Dave Allen himself carries around a cute little wallet with a pad of paper and a small pen in it. Why not a PocketPC or a Palm? Well, he has one of those too, but finds that there's lots of times when he doesn't want to carry his geekwear and finds himself just wanting to go out with a wallet. What happens when you get a great idea while on a date with your wife? Do you pull out your iPaq? Not smart, right? That's why you need low-tech stuff to keep track of your life.
I found another solution. I carry my Audiovox. Cell phones are acceptable in almost all situations now. At dinner the other night someone gave me a URL. Instead of writing it down, I sent myself a voice message on my cell phone. When I got back home that reminded me of the conversation and I posted it.
See, the whole point of David Allen's program is to free your mind from having to remember or worry about stuff.
Why don't I use a Moleskin? For a few reasons:
1) I want to have a shared calendar. My wife, for instance, needs to be able to see my calendar. If it's in my pocket, that isn't possible. My SmartPhone adds calendar items to my shared calendar nearly instantly so we never get messed up (it syncs them up so my wife and coworkers can have access to my calendar).
2) I don't like transcribing notes to my task list. I am a lazy lazy person. I don't want to do things twice. I'd rather carry my Tablet PC or Smartphone everywhere.
3) When I'm making commitments to people I wanna make sure I add those commitments to my system right there (and so I can show them just how busy I am and the likelihood that I'll complete their task). For that, my SmartPhone is better too. My entire task list is displayed on my Smartphone.
4) I'm getting the plugin for Outlook that was designed with David Allen's system in mind, so I'd rather live in Outlook as much as possible.

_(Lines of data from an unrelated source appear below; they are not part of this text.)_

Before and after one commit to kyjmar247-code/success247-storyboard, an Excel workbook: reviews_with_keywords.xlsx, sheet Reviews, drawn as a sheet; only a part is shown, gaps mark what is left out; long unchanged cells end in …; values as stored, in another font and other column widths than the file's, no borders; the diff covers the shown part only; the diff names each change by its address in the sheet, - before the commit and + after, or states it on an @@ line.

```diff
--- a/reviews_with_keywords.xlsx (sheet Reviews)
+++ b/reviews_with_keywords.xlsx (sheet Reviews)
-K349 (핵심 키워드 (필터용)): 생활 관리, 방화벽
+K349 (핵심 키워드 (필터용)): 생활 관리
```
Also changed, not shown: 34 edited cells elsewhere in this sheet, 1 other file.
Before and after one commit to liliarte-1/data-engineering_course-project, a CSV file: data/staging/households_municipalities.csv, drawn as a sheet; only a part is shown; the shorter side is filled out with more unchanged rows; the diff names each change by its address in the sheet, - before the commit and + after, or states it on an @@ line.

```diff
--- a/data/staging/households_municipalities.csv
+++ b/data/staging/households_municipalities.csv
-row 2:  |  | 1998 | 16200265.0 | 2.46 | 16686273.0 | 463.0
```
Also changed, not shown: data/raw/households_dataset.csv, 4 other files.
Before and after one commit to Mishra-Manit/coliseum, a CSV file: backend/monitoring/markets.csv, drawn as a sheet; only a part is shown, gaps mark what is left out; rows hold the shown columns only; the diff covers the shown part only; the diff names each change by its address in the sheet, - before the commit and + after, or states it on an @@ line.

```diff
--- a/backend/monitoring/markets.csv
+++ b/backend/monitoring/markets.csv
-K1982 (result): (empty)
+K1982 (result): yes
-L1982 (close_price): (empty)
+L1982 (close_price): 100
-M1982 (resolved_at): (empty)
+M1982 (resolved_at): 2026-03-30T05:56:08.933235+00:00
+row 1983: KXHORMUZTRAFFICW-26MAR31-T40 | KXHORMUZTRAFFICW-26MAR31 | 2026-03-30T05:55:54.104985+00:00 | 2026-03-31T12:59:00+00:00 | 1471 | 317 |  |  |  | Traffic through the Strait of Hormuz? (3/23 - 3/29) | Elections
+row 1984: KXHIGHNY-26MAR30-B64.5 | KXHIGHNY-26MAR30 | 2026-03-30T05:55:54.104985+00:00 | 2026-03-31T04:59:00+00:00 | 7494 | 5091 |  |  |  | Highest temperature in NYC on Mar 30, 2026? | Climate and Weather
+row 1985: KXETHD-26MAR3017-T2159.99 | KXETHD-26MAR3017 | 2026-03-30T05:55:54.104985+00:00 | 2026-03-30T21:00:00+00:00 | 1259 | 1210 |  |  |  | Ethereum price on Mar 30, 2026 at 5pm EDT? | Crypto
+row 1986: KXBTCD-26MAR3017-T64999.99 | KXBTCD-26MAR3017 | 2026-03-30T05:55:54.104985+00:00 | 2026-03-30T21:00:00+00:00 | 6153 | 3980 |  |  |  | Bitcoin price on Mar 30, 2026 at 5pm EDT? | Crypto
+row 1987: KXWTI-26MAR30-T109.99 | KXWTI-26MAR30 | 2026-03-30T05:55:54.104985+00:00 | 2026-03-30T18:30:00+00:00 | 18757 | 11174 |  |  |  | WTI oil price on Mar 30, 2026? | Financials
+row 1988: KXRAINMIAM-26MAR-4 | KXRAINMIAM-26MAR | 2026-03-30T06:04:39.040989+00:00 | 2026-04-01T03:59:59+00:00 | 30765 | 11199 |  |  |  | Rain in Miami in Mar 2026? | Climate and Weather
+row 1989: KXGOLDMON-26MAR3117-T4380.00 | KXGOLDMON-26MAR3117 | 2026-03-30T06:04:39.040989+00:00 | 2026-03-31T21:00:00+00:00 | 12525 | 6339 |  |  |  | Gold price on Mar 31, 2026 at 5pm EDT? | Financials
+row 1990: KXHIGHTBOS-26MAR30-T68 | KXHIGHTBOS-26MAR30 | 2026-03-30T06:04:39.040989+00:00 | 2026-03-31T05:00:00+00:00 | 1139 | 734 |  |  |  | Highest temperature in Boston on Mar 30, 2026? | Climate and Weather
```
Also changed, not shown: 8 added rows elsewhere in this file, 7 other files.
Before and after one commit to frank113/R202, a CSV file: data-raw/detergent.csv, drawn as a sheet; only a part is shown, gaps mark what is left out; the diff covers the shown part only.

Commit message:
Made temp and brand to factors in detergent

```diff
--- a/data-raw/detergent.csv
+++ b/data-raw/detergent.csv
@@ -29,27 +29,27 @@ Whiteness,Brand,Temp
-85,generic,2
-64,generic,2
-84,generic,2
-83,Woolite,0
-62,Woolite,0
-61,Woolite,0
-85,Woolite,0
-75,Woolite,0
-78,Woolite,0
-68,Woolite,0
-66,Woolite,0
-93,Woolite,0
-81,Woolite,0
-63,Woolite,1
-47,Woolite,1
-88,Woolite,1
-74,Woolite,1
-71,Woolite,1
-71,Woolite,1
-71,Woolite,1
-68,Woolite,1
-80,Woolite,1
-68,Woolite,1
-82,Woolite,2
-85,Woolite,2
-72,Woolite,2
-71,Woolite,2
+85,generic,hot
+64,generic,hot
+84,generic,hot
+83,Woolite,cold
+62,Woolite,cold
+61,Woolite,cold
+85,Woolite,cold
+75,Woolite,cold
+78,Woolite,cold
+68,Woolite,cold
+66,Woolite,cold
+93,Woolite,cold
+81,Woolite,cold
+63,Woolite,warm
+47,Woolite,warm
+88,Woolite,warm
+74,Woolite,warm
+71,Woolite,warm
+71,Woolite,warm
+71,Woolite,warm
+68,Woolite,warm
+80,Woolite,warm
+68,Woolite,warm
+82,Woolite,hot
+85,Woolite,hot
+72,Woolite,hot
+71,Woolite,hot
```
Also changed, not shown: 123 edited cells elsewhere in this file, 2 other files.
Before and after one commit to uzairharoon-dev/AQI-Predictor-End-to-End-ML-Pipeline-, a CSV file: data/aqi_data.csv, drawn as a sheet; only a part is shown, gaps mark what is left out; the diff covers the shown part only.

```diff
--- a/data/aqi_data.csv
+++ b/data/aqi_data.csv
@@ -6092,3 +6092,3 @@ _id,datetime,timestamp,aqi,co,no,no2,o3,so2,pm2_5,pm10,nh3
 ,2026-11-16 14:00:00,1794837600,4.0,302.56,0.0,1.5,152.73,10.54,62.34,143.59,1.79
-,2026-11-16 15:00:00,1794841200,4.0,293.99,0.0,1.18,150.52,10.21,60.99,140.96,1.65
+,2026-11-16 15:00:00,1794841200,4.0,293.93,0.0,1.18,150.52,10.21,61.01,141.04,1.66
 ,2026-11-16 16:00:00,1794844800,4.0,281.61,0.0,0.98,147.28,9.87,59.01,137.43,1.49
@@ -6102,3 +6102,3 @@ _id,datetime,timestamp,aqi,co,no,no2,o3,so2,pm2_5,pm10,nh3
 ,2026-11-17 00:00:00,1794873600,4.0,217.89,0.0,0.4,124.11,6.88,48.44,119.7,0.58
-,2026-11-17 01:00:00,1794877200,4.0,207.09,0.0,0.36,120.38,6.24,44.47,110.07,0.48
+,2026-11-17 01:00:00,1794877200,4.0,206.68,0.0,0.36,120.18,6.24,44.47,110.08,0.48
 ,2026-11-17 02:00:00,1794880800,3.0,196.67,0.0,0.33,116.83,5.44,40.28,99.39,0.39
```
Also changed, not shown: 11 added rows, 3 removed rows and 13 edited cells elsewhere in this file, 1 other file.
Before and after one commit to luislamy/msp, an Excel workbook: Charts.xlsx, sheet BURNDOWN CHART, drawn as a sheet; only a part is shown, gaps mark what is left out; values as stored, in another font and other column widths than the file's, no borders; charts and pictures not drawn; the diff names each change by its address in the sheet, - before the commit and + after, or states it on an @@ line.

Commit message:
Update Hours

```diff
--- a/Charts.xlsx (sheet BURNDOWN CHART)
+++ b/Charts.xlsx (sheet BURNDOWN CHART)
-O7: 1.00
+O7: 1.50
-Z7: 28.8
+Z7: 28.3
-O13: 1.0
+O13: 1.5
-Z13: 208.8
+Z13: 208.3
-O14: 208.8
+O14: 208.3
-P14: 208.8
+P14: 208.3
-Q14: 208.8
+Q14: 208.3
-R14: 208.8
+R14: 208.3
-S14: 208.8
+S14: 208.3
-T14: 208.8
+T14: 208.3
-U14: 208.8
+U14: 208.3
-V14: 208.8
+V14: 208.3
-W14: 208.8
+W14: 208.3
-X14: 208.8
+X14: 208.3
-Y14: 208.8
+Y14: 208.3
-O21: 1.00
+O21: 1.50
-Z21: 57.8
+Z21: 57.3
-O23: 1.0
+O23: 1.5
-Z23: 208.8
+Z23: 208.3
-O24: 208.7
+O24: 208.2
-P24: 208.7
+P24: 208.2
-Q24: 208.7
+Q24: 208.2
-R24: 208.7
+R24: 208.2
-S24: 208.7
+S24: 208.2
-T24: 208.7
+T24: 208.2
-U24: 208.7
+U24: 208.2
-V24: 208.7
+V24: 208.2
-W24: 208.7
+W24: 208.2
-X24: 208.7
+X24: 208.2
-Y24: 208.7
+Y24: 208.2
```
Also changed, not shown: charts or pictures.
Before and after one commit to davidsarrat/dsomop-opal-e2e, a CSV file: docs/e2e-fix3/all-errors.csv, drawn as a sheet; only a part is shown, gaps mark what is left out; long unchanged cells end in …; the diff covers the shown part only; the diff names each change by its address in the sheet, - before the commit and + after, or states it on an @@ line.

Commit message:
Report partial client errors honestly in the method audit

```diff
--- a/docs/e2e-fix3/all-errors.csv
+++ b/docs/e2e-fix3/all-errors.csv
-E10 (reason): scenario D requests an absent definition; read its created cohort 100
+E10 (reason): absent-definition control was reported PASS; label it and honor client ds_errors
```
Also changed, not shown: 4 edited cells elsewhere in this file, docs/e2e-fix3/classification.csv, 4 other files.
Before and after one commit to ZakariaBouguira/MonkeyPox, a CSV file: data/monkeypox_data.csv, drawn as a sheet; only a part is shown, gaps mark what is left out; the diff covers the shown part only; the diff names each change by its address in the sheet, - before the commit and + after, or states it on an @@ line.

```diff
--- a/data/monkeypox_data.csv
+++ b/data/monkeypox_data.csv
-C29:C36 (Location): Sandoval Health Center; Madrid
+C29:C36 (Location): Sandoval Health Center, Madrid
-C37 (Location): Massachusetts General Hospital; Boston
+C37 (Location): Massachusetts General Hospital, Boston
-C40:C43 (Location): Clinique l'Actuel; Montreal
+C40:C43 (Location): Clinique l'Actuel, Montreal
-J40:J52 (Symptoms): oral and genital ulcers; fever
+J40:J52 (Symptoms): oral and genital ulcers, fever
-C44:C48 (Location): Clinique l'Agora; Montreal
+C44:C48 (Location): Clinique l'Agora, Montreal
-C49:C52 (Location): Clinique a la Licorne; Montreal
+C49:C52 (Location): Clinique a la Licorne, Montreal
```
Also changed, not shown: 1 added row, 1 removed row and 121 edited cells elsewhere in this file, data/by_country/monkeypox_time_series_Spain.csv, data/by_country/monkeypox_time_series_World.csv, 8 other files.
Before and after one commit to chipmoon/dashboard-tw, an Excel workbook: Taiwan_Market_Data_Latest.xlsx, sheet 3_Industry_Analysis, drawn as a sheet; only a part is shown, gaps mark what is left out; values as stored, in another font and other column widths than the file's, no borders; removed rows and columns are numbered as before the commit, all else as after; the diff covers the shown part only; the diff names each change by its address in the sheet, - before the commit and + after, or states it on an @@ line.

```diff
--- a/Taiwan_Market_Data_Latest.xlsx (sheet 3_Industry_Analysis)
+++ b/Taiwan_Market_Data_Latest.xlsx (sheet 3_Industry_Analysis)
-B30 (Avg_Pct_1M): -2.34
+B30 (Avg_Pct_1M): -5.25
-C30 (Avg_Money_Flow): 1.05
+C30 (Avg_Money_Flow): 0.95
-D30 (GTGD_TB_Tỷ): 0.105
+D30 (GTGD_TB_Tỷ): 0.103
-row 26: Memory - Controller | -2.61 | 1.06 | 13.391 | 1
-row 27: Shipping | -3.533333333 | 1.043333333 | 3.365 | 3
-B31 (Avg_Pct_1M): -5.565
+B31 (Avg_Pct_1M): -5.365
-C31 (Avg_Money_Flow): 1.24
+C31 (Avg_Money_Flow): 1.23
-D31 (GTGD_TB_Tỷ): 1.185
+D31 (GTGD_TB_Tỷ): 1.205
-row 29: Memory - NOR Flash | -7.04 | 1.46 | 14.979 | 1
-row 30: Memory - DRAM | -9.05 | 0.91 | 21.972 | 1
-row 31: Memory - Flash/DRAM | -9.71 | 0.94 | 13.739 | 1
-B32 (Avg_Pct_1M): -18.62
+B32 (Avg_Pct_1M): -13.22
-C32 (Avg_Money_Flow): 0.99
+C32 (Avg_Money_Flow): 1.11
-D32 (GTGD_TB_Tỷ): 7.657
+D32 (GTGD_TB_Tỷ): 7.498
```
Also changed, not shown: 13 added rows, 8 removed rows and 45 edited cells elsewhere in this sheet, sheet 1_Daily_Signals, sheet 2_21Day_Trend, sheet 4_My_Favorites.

But, that's all not the point. The point is that if you're really busy (and if you're not, you probably will be someday) you need a system to help you squeeze more productivity out of the day and to keep you from going mad. The days I get burnt out are the ones when I don't have a system to fall back on.
It's interesting, but the folks who really try David's program out (hint: you don't need a seminar, just need to read his book and really give it a month) swear by it. Most, like my boss, can't imagine living without it. Here's Omar again talking about it.
Dave Ciccone just emailed me and said "you have got to check out this Bluetooth virtual keyboard." He has a review on his site. That looks very cool. I wish this worked with my SmartPhone (from the looks of it it'll only work with PocketPCs). Costs $225, so a bit pricey as well.
Carter Maslan is building a traffic application for the San Francisco Bay Area for the Microsoft SmartPhone.
There's already one being built for Seattle (I've been dogfooding that, it's from Research and you'll see more on Channel 9 this week -- it saves me hours every year).
Glad to see that Carter likes the Audiovox (er, Scoblephone): the best consumer purchase I've made in years.
Michael Kaplan's blog readers report a bug with CharNext/CharPrev.
With that, I think I'm up to $135 for the Tsunami Relief Fund. It's really hard to blog without talking about blogs.
Yeah, it's an obscure bug, the kind that only a developer could appreciate, but it's these little things that make a platform better. I'm seeing more and more of a conversation taking place between devs and customers.
On KFI Dave Cicconne (he publishes "Dave's iPaq" site) was complaining about Microsoft's treatment of him.
I'm working on his behalf now too. Anyone else?
Personally, Dave, I'm very sorry. You have an awesome site. I greatly appreciate what you've done for Microsoft and our customers. We really need to treat our fan sites better than this. I don't care what the content was, we should call first and work on relationships with our fans first.
I'm listening to Dave Ciccone on Leo Laporte's show on KFI Radio (one of the most listened to radio stationsin the world).
I haven't been in a Leo Laporte chat room for years. Takes me back (I used to help run his chat room back when he was on KGO radio).